Our research and analytics team counted the total volume of capital raised by managers from third-party investors between January 1, 2018, and December 31, 2022, for the purpose of issuing real estate debt in the US.
This ranking includes funds and mandates designed to lend, or participate in syndicated loan deals – it does not include funds raised for the purpose of buying defaulted debt.
Our research process
Our researchers gave the highest priority to information received from managers themselves. When managers confirmed deals, we sought to ‘trust but verify.’ To encourage co-operation, we did not disclose which companies aided us on background and which did not.
Where we lacked information from organizations, we sought to corroborate information using sources including company websites, announcements and limited partner disclosures.
Focus on the US
This ranking concerns real estate debt funds and mandates targeted toward the US. Where we can identify the allocation to the US within a multi-regional fund, the volume of that allocation is counted towards a manager’s total. However, we do not count multi-regional funds that can be deployed in the US, but for which the US allocation is not identified.

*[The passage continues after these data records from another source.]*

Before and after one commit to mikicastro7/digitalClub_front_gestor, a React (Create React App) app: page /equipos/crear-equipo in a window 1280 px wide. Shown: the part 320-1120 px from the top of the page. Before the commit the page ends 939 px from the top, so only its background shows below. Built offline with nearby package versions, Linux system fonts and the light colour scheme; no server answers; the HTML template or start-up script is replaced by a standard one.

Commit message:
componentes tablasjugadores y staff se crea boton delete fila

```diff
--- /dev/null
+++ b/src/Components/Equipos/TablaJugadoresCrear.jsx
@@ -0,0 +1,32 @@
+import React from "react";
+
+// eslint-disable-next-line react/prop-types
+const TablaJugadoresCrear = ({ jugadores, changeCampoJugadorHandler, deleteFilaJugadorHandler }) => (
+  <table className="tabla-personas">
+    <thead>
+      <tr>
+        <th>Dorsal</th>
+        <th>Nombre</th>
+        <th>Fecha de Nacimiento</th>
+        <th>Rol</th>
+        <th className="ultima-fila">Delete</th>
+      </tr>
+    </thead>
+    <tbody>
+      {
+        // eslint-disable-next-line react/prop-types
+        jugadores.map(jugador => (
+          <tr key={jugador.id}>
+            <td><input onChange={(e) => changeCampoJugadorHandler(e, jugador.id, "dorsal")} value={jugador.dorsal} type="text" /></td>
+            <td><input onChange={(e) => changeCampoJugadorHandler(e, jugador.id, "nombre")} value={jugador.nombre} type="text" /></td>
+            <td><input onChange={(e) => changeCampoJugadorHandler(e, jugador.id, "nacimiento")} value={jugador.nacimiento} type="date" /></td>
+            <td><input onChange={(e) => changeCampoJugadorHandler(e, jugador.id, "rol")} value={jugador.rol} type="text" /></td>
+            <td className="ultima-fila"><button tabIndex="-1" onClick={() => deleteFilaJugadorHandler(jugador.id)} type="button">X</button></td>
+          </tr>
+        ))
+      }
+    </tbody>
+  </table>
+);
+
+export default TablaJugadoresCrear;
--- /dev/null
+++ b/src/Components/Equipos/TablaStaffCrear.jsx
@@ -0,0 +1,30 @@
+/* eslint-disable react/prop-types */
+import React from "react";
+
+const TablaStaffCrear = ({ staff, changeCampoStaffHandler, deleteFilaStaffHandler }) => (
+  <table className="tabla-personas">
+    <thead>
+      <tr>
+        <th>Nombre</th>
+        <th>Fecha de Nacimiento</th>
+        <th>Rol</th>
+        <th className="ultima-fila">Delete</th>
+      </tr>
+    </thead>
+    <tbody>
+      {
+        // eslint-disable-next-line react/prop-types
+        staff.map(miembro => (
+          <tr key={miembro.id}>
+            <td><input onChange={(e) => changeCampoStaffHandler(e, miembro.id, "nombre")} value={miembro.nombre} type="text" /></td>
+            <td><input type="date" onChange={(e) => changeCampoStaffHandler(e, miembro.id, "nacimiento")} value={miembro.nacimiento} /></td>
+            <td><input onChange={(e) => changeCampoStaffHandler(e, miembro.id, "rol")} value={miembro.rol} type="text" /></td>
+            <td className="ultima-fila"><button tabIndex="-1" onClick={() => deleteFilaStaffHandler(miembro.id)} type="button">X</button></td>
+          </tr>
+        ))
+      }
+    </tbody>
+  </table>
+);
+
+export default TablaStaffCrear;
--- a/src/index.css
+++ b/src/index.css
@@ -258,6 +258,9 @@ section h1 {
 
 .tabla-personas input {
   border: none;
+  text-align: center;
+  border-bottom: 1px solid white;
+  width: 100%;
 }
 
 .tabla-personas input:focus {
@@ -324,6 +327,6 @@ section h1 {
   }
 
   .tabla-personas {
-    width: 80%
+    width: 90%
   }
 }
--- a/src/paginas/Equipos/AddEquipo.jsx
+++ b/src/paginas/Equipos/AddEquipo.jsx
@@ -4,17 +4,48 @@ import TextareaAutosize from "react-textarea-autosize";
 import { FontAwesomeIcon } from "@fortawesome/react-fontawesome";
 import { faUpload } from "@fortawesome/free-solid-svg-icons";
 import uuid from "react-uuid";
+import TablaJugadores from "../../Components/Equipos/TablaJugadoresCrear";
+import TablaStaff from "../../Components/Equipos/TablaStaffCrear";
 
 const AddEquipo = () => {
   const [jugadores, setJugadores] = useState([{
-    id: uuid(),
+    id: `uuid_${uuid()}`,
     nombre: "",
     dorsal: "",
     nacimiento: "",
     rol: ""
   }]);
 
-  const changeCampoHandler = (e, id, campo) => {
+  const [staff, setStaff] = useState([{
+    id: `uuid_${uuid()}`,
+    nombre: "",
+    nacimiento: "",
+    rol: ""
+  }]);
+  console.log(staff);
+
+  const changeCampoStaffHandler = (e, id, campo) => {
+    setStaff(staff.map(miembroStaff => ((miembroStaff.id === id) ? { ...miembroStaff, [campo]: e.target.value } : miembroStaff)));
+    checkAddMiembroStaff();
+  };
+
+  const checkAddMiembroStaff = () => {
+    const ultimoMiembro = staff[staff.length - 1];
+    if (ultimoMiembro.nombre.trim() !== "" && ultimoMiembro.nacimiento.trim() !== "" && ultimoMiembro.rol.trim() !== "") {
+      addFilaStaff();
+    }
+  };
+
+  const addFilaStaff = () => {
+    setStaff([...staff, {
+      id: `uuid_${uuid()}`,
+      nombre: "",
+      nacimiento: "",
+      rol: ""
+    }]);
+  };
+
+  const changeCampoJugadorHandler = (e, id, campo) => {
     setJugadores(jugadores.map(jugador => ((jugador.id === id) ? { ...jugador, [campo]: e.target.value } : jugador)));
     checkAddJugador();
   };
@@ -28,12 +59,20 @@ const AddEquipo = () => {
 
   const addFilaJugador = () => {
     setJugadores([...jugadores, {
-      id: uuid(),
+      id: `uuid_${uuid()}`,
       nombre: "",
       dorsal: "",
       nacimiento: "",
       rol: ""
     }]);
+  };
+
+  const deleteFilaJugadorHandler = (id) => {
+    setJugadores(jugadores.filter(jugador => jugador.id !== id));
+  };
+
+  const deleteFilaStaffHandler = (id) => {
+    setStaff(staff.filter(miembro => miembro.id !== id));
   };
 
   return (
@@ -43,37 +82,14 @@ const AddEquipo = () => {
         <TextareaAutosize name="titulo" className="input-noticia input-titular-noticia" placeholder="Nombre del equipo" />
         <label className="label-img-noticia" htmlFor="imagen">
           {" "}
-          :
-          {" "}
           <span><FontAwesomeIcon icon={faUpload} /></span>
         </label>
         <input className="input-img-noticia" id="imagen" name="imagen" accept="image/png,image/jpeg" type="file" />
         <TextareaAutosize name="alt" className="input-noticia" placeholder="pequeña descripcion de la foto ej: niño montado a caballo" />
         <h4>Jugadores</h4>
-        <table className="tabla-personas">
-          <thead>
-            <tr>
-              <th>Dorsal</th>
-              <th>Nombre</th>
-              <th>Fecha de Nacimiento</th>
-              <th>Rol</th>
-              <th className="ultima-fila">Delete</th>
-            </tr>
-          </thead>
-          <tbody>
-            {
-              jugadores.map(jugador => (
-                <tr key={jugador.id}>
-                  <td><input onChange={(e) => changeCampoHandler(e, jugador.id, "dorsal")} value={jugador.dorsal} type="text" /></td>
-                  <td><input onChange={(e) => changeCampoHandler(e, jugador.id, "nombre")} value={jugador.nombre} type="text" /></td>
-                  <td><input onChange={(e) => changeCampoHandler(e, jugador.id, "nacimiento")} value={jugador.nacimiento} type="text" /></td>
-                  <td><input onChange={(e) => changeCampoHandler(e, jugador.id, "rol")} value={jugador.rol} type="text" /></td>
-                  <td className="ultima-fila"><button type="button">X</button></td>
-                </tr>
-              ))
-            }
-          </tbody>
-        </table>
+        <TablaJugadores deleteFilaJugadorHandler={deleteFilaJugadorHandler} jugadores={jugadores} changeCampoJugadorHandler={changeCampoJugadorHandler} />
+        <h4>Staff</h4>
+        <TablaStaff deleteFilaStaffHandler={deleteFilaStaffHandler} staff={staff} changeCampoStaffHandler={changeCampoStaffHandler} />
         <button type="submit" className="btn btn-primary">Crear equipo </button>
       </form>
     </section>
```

We count capital raised for dedicated programs of issuing debt against real estate, including through participation in syndicated loans. Capital is raised primarily in blind-pool limited partnerships, but also through separate account mandates. We count capital definitively committed by December 31, 2022. Funds must have had an interim or final close after January 1, 2018 – we counted the full amount of a fund if it had a close after that date.

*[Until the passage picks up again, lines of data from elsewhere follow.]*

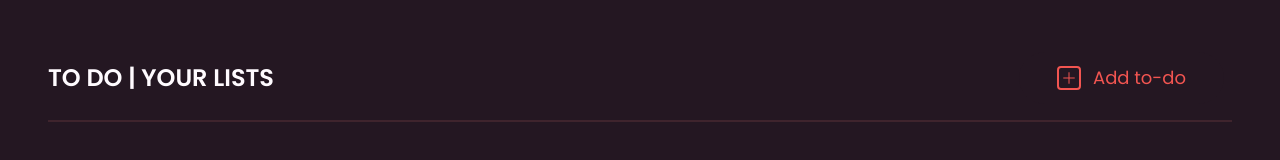
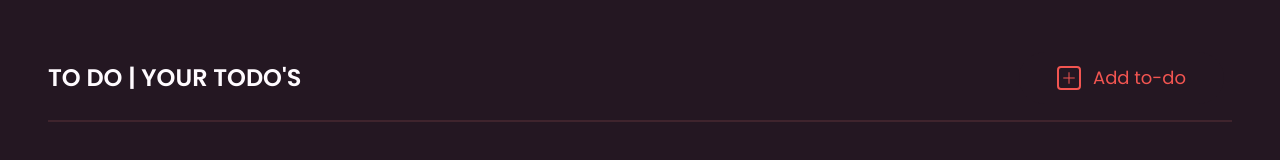
Before and after one commit to eduardamirelly/to-do-list, a React (Vite) app: page / in a window 1280 px wide. Shown: the top 160 px of the page. Built offline with nearby package versions, Linux system fonts and the light colour scheme.

Commit message:
:art: chore: added title prop to HeaderPage component

```diff
--- a/src/components/HeaderPage/index.jsx
+++ b/src/components/HeaderPage/index.jsx
@@ -3,7 +3,7 @@ function HeaderPage(props) {
     <>
       <header className="w-full flex sm:justify-between justify-center items-center flex-wrap pb-3 border-b-2 border-dark-700 border-opacity-80">
         <h1 className="title-header">
-          To do | Your lists
+          To do | {props.title}
         </h1>
         { props.children }
       </header>
--- a/src/pages/ListsPage.jsx
+++ b/src/pages/ListsPage.jsx
@@ -0,0 +1,32 @@
+import HeaderPage from '../components/HeaderPage'
+import Todo from '../components/Todo'
+import ButtonAddList from '../components/Button/ButtonAddList'
+
+import { useSelector } from 'react-redux'
+
+function ListsPage() {
+
+  // const lists = useSelector((state) => state.todoReducers.todos);
+
+  return (
+    <div className="flex flex-col items-center bg-dark-900 w-full min-h-[100vh] px-4 py-4">
+
+      <div className="container">
+        <HeaderPage title="Your Lists">
+          <ButtonAddList />
+        </HeaderPage>
+      </div>
+
+      <div className="container">
+        {/* {
+          lists.map((lists) => (
+            <Todo key={list.id} id={list.id} text={list.text} checked={list.checked} />
+          ))
+        } */}
+      </div>
+
+    </div>
+  )
+}
+
+export default ListsPage
--- a/src/pages/TodosPage.jsx
+++ b/src/pages/TodosPage.jsx
@@ -12,7 +12,7 @@ function TodosPage() {
     <div className="flex flex-col items-center bg-dark-900 w-full min-h-[100vh] px-4 py-4">
 
       <div className="container">
-        <HeaderPage>
+        <HeaderPage title="Your Todo's">
           <ButtonAddTodo />
         </HeaderPage>
       </div>
```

We counted capital raised in limited partnership or co-investment/side-car structures. We also counted seed capital or manager commitments.
What does not count

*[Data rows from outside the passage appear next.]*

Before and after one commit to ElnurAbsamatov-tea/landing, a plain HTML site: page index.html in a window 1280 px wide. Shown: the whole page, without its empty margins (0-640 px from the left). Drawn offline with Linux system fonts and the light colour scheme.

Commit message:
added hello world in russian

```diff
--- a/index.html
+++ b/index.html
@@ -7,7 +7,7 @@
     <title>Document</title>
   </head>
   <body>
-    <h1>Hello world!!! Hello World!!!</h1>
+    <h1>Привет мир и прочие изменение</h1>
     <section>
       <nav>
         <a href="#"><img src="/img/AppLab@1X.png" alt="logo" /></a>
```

The data excludes capital raised from affiliated entities, capital raised on a deal-by-deal basis, expected capital commitments, open-end funds, public funds, funds of funds, non-discretionary vehicles, secondaries vehicles, infrastructure debt funds, hedge funds and credit funds in which buying defaulted or distressed loans is the focus of the strategy.